JEFFERSON COUNTY, Colo. (CBS4) – The Jefferson County Sheriff’s Office released more inmates early on Wednesday. Twenty-seven more inmates left jail early, and 12 more have been transferred to another agency and are still in custody.
Those 12 are inmates that have warrants from other agencies and jurisdictions. The Jefferson County Sheriff’s Office is not cutting back on staffing.
“It’s alarming that we have to release anyone early,” said Mike Taplin, a spokesperson with the Jefferson County Sheriff’s Office. “We put bad guys in jail, people who commit crimes in jail. Unfortunately this is what we have to do.”
The early releases come as the county continues working toward cutting their budget by $5.5 million to meet a budget deficit.
Of the inmates released early Wednesday, about 35 percent were in jail for a DUI, and several were repeat offenders.
This morning we are planning to release 27 inmates with the attached charges early in accordance with the Early Release Program. Length of original sentence and % of sentence served are also attached. Details & previous updates can be found at https://t.co/rCiGUZdAwC #jeffco pic.twitter.com/sESuhGx0tE
— Jeffco Sheriff (@jeffcosheriffco) February 19, 2020
The organization Mothers Against Drunk Driving, or MADD, said the release of inmates is concerning to the community.
“We also know the average drunk driver has driven impaired at least 80 times before their first arrest, so we’re not talking about people who have had two or three bad choices. Were talking about potentially hundreds of bad choices,” said Fran Lanzer, Executive Director of MADD Colorado.
Wednesday’s releases bring the total number of inmates to 141. The Sheriff’s Office tells CBS4 their population stands at 1202 inmates, with a new operational capacity of 1148. To qualify for early release, inmates must have served at least 50% of their sentence.
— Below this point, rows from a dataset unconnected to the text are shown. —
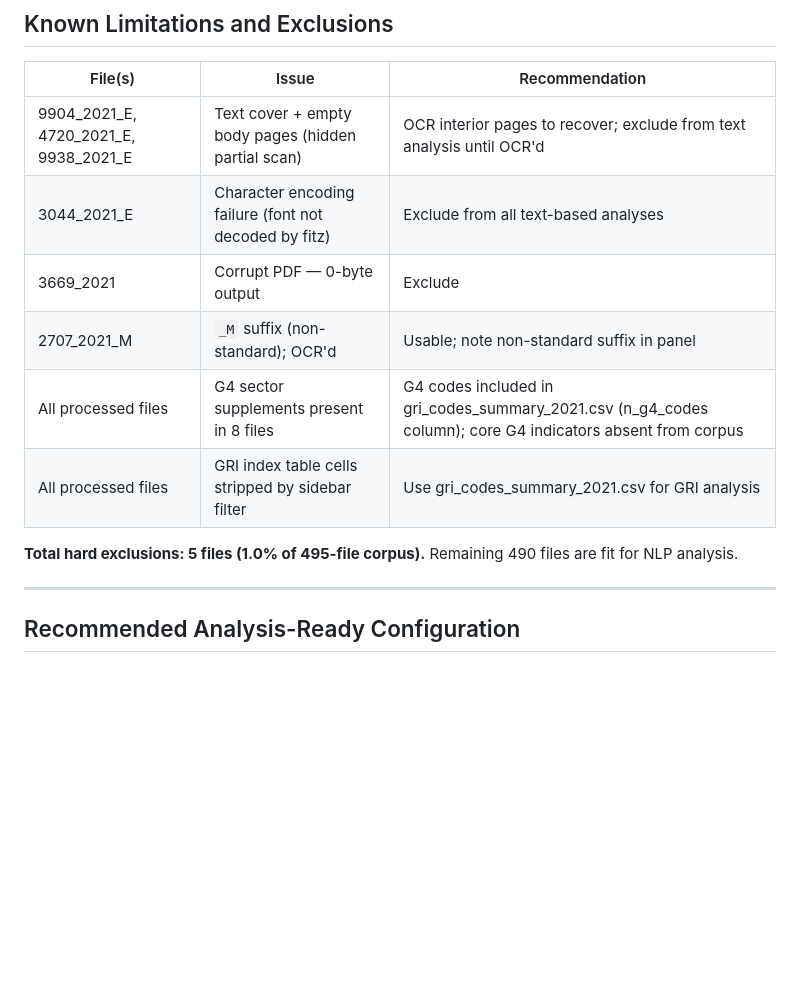
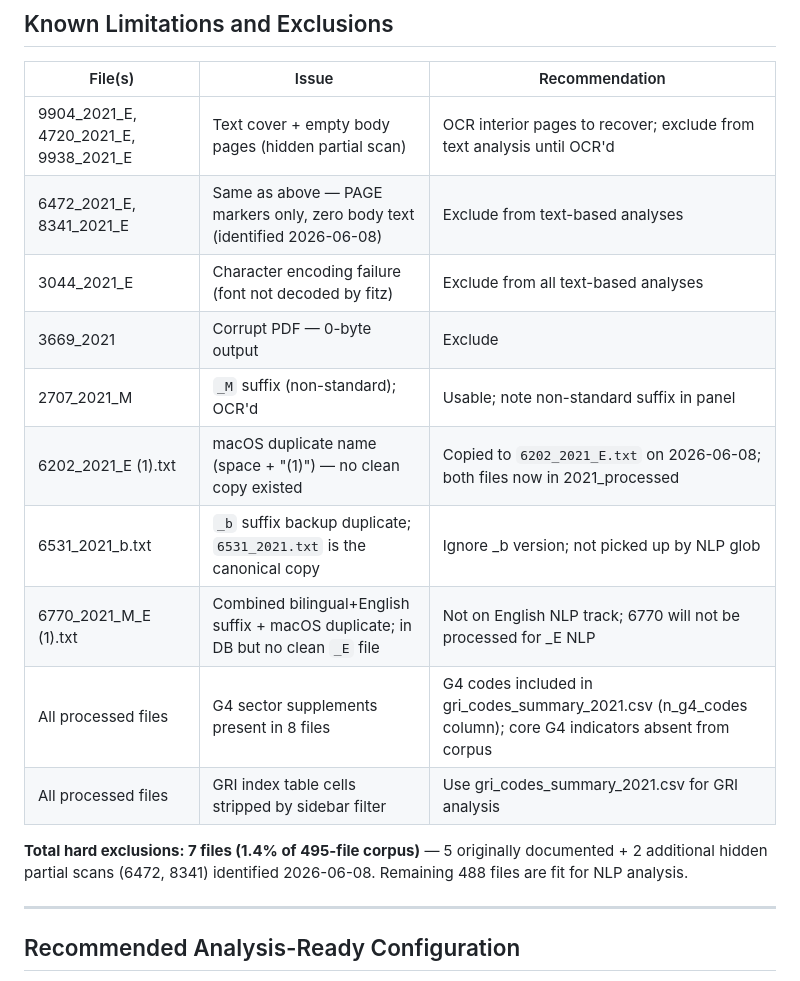
Before and after one commit to ReinierK2026/Research-2026, a Markdown page: data/audits/text_extraction_quality_audit_2021.md, the part around the change. Rendered like a GitHub page; blank space fills up the shorter version.

Commit message:
data: sync research files [2026-06-08 21:19] — data/audits/text_extraction_quality_audit_2021.md

```diff
--- a/data/audits/text_extraction_quality_audit_2021.md
+++ b/data/audits/text_extraction_quality_audit_2021.md
@@ -199,13 +199,17 @@ The lower median (0.772 vs 0.909 in 2022) is primarily driven by this format mis
 | File(s) | Issue | Recommendation |
 |---|---|---|
 | 9904_2021_E, 4720_2021_E, 9938_2021_E | Text cover + empty body pages (hidden partial scan) | OCR interior pages to recover; exclude from text analysis until OCR'd |
+| 6472_2021_E, 8341_2021_E | Same as above — PAGE markers only, zero body text (identified 2026-06-08) | Exclude from text-based analyses |
 | 3044_2021_E | Character encoding failure (font not decoded by fitz) | Exclude from all text-based analyses |
 | 3669_2021 | Corrupt PDF — 0-byte output | Exclude |
 | 2707_2021_M | `_M` suffix (non-standard); OCR'd | Usable; note non-standard suffix in panel |
+| 6202_2021_E (1).txt | macOS duplicate name (space + "(1)") — no clean copy existed | Copied to `6202_2021_E.txt` on 2026-06-08; both files now in 2021_processed |
+| 6531_2021_b.txt | `_b` suffix backup duplicate; `6531_2021.txt` is the canonical copy | Ignore _b version; not picked up by NLP glob |
+| 6770_2021_M_E (1).txt | Combined bilingual+English suffix + macOS duplicate; in DB but no clean `_E` file | Not on English NLP track; 6770 will not be processed for _E NLP |
 | All processed files | G4 sector supplements present in 8 files | G4 codes included in gri_codes_summary_2021.csv (n_g4_codes column); core G4 indicators absent from corpus |
 | All processed files | GRI index table cells stripped by sidebar filter | Use gri_codes_summary_2021.csv for GRI analysis |
 
-**Total hard exclusions: 5 files (1.0% of 495-file corpus).** Remaining 490 files are fit for NLP analysis.
+**Total hard exclusions: 7 files (1.4% of 495-file corpus)** — 5 originally documented + 2 additional hidden partial scans (6472, 8341) identified 2026-06-08. Remaining 488 files are fit for NLP analysis.
 
 ---
 
```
Sheriff Jeff Shrader has previously said the early release “undermines the authority of the judges and the authority of the court. Releasing inmates early, before they have completed their full sentence, is also not the message we want to send to criminals. Unfortunately, it is the action we have to take to meet the budgetary constraints we are currently faced with, and to maintain a safe environment for those who are incarcerated and our employees who work in the jail.”